She attended an Arima Wheelers camp and has been cycling for over ten years. But, like Costa-Ramirez, her passion for cycling may also have its roots in genetics.

“My dad loves cycling and one time he took me to an Easter Grand Prix. Njisane Phillip was there and I saw him cross the line, and I just fell in love with it,” Wilson said.

Phillip, a two-time TT Olympic cyclist, was appointed national coach for the Caribbean Cycling Championships and came in for high praise from the women.

“And definitely having a coach like Njisane, whether it’s endurance or sprint, he has a lot of experience and he did a really good job dealing with every single athlete. He was the only coach and was on the start line for every single race that was going to happen. He didn’t miss a single start to any of the events. He was running up and down like a mad person, but he got the job done,” Costa-Ramirez said.

Alexia Wilson, Adrianna Seyjagat and Phoebe Sandy –

In fact, she said, the entire management team comprising of Phillip, manager Ian Cole, team mechanics Elisha Green and Jovian Gomes, and chaperone Kanika Paul Payne were deserving of as much credit as the athletes for the work they put in before and during the competition.

“They did a fantastic job for all the athlete. There were only five of them having to work with 19 athletes. It must have been challenging to co-ordinate because we took part in every single event,” Costa-Ramirez said.

The young women are saddened by the fact that, due to lack of funding, the team will not be able to stay together to train.
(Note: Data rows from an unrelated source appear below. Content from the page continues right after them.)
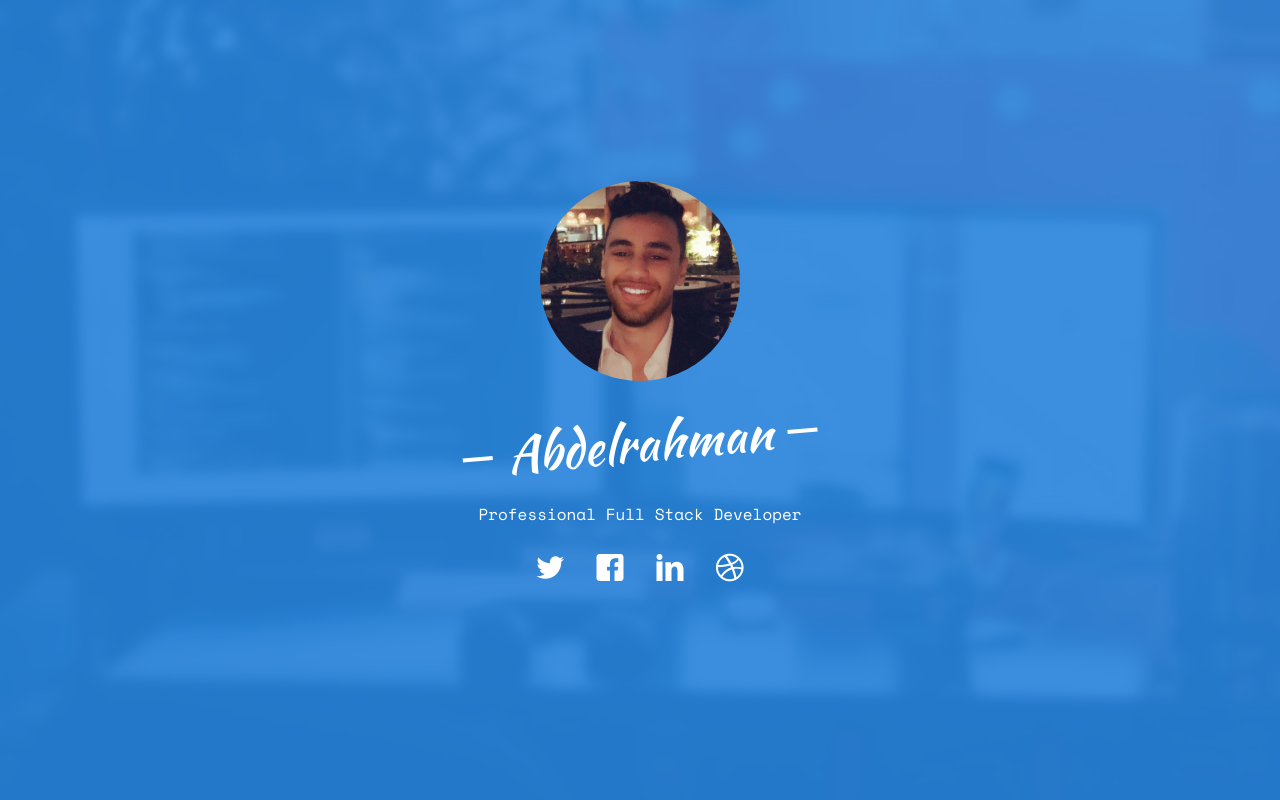
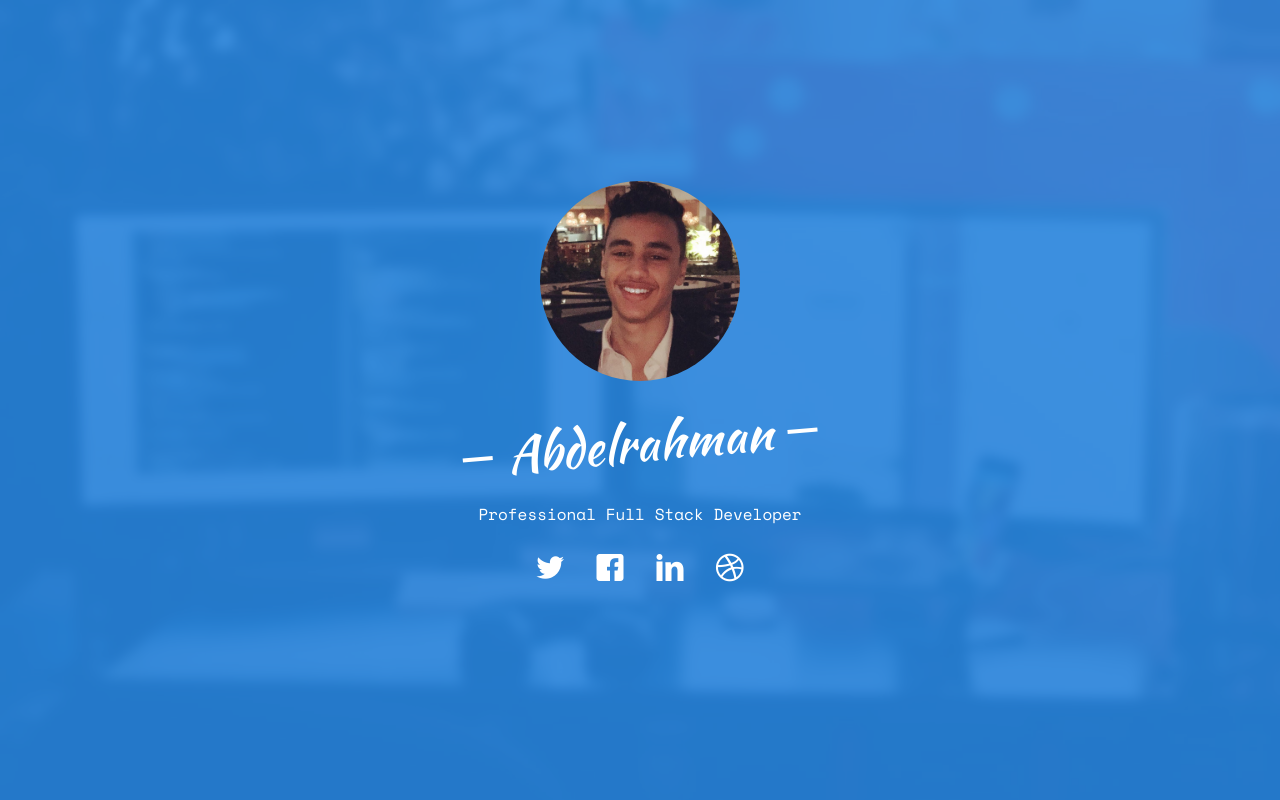
Before and after one commit to Abdelrahmanmt/Portfolio, a plain HTML site: page index.html in a window 1280 px wide. Shown: the top 800 px of the page. Drawn offline with nearby package versions, Linux system fonts and the light colour scheme; some packages are replaced by stand-ins of ours; no server answers; files whose address does not match are found by name.

Commit message:
Update index.html

```diff
--- a/index.html
+++ b/index.html
@@ -53,7 +53,7 @@
 				<div class="col-md-8 col-md-offset-2 text-center">
 					<div class="display-t js-fullheight">
 						<div class="display-tc js-fullheight animate-box" data-animate-effect="fadeIn">
-							<div class="profile-thumb" style="background: url(images/Snapchat-1411093917.jpg);"></div>
+							<div class="profile-thumb" style="background: url(images/17426348_1486072054768749_5216742045449470920_n.jpg);"></div>
 							<h1><span>Abdelrahman </span></h1>
 							<h3><span>Professional Full Stack Developer</span></h3>
 							<p>
```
“We have such a good team right now and it would be nice if we could be able to stay together…It would great if we could train together, because with the people like Alexi and Njisane, who went abroad and came back with so much experience and have no problem with sharing their experience, we could be such a great team,” Wilson.

Alexi Costa-Ramirez – Photo by @ Dennis Allen for TTGameplan

The idea is that rather than training separately at their respective clubs, proper funding would allow for the team to attend camps to train together as one unit, so that when competition comes around the transition from training to the competition track would be seamless. She said this time around the female sprint team only got together about ten minutes before the competition.

“It will motivate us to work harder. It’s unfortunate that we don’t have the funding because we have a good team and pool of cyclists. There are so many games coming up next year, if we stay together we’ll bring home plenty, plenty medals,” Wilson said.

Among the competitions the four are looking forward to participating in next year are the Junior World Cycling Championship, the Panam Games, the Commonwealth Games, and the Central American and Caribbean (CAC) Games which will be held in TT. And hopefully, one day to represent TT at the most prestigious sporting event.

“CAC Games and Panam are pretty big competitions for TT because we have a lot of athletes that go to those games… But I think everybody’s goal now is the Olympics,” Costa-Ramirez said.